Aim of the exercise:
Records follow. Copy every line with "ipynb".

Information given:
......
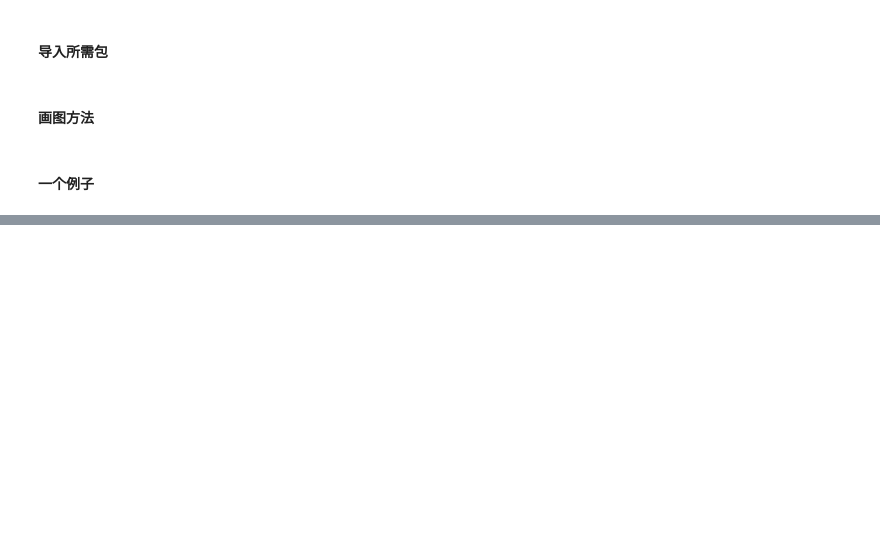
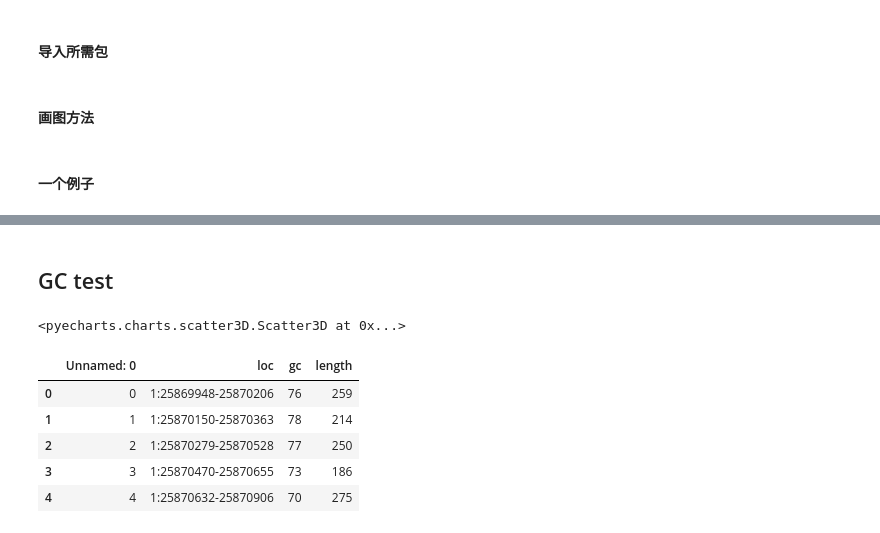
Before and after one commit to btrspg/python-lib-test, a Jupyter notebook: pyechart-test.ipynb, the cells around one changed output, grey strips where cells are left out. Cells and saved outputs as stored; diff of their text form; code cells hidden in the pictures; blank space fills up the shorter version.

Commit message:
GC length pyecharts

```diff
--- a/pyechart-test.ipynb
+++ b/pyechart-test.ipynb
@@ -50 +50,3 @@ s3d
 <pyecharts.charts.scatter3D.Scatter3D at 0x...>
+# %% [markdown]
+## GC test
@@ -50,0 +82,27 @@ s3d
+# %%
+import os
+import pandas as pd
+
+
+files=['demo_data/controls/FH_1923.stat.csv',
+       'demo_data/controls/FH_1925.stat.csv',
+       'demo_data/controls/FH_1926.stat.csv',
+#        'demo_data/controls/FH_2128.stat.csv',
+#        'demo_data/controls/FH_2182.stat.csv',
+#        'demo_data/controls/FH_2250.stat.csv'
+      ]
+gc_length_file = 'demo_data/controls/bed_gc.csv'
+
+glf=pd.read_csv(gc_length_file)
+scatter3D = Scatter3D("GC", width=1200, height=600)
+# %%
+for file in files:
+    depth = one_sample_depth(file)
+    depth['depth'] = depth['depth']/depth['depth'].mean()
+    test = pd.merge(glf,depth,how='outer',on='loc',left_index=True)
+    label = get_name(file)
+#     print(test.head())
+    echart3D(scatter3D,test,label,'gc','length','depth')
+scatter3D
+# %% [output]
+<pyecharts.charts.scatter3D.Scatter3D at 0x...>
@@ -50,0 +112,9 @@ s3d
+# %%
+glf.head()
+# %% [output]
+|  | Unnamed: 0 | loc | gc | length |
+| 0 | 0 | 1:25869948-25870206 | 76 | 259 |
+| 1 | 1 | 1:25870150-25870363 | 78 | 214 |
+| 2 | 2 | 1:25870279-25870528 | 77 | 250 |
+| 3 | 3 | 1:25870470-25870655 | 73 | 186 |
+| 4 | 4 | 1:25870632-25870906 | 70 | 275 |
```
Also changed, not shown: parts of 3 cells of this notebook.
......
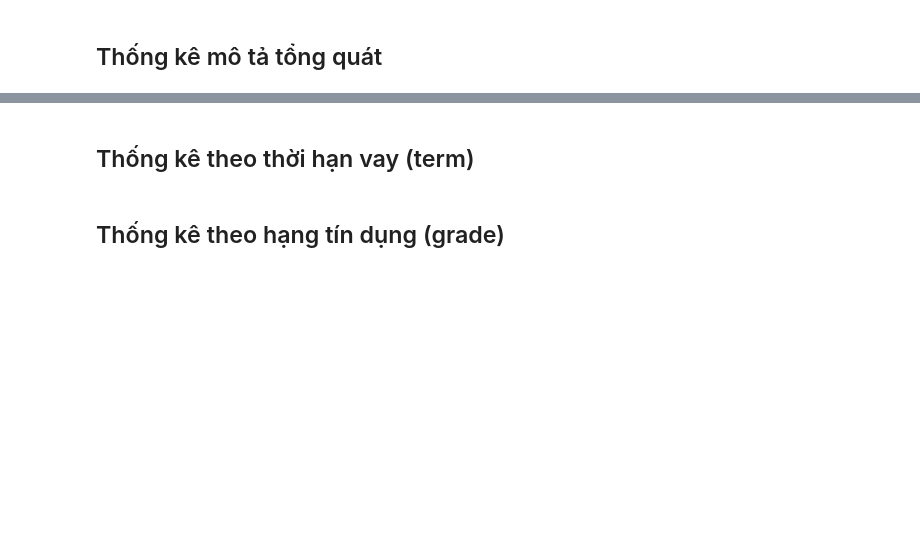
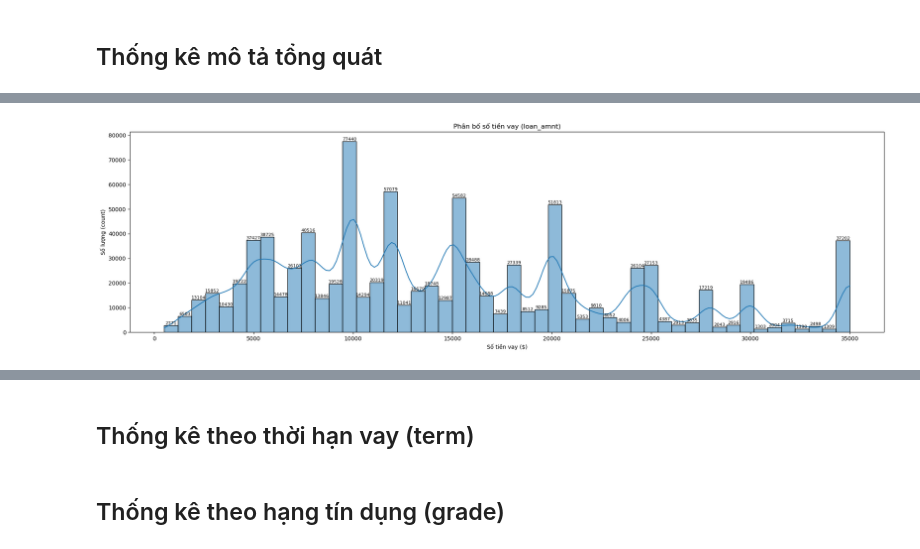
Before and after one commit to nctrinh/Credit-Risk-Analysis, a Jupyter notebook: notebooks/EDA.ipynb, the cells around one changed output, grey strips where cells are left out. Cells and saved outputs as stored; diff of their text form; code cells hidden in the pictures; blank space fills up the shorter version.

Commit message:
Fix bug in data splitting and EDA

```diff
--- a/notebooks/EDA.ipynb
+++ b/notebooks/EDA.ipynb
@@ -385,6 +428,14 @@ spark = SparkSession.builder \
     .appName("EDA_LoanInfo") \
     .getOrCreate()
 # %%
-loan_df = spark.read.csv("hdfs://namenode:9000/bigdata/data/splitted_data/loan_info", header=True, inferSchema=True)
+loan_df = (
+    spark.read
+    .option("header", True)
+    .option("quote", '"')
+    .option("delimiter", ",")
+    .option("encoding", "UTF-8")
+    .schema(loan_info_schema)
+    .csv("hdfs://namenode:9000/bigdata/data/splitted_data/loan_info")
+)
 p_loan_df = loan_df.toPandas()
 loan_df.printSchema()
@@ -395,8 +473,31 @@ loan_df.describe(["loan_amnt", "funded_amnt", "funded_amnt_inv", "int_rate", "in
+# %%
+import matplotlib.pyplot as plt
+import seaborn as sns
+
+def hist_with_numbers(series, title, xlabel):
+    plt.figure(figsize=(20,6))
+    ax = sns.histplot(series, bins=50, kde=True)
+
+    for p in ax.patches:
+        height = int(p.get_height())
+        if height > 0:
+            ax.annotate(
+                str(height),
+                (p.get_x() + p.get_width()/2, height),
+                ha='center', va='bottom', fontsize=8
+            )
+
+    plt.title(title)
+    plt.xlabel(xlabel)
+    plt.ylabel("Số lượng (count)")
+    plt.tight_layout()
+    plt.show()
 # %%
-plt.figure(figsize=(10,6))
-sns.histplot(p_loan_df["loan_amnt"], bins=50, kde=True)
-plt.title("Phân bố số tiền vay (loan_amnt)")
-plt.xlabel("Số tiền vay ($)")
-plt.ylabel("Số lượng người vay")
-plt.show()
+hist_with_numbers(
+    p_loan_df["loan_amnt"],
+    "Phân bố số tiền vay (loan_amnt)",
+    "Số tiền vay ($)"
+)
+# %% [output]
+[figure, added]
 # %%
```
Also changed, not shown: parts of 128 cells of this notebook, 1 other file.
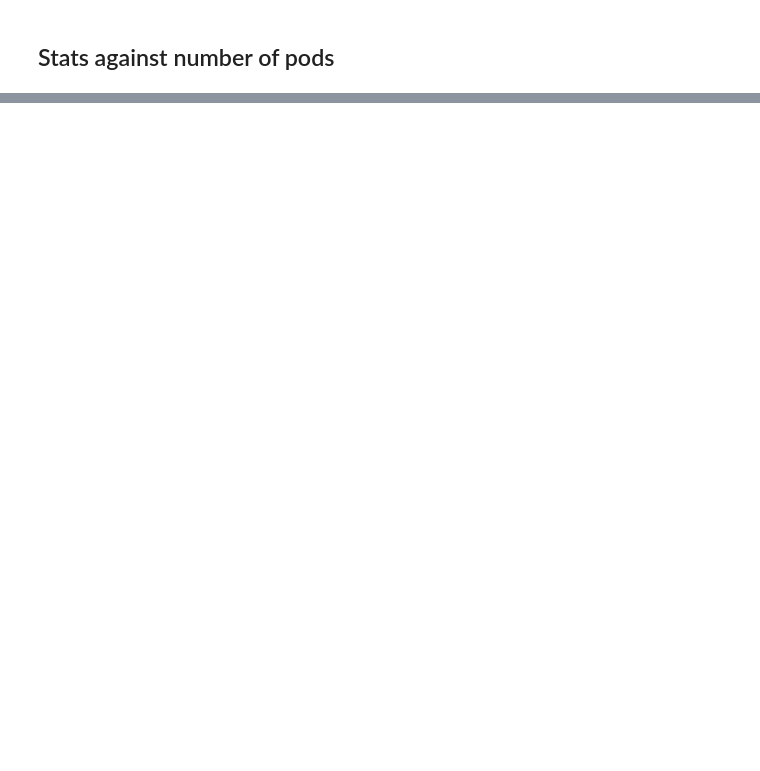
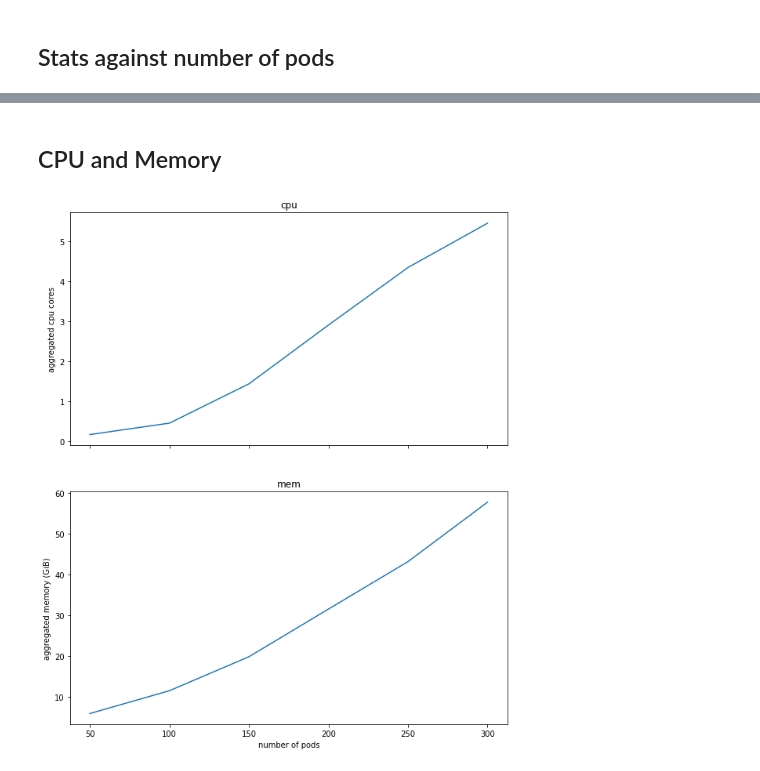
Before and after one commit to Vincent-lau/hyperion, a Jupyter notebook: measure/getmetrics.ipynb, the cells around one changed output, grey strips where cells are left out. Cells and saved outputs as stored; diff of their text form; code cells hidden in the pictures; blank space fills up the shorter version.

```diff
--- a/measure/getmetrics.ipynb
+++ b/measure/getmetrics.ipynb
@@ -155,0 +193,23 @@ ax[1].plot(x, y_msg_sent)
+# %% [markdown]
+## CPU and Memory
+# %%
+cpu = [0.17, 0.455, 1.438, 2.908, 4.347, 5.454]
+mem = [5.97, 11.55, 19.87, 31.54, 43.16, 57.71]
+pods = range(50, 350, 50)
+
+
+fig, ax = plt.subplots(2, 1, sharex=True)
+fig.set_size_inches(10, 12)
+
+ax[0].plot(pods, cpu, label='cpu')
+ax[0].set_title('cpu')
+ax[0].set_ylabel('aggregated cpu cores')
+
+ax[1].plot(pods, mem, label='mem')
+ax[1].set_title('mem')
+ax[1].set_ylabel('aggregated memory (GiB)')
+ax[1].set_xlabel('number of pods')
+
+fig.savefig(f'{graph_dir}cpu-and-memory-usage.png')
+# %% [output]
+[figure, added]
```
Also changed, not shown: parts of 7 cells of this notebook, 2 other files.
......
Task result:
Before and after one commit to btrspg/python-lib-test, a Jupyter notebook: pyechart-test.ipynb, the cells around one changed output, grey strips where cells are left out. Cells and saved outputs as stored; diff of their text form; code cells hidden in the pictures; blank space fills up the shorter version.
--- a/pyechart-test.ipynb
+++ b/pyechart-test.ipynb
Before and after one commit to nctrinh/Credit-Risk-Analysis, a Jupyter notebook: notebooks/EDA.ipynb, the cells around one changed output, grey strips where cells are left out. Cells and saved outputs as stored; diff of their text form; code cells hidden in the pictures; blank space fills up the shorter version.
--- a/notebooks/EDA.ipynb
+++ b/notebooks/EDA.ipynb
Before and after one commit to Vincent-lau/hyperion, a Jupyter notebook: measure/getmetrics.ipynb, the cells around one changed output, grey strips where cells are left out. Cells and saved outputs as stored; diff of their text form; code cells hidden in the pictures; blank space fills up the shorter version.
--- a/measure/getmetrics.ipynb
+++ b/measure/getmetrics.ipynb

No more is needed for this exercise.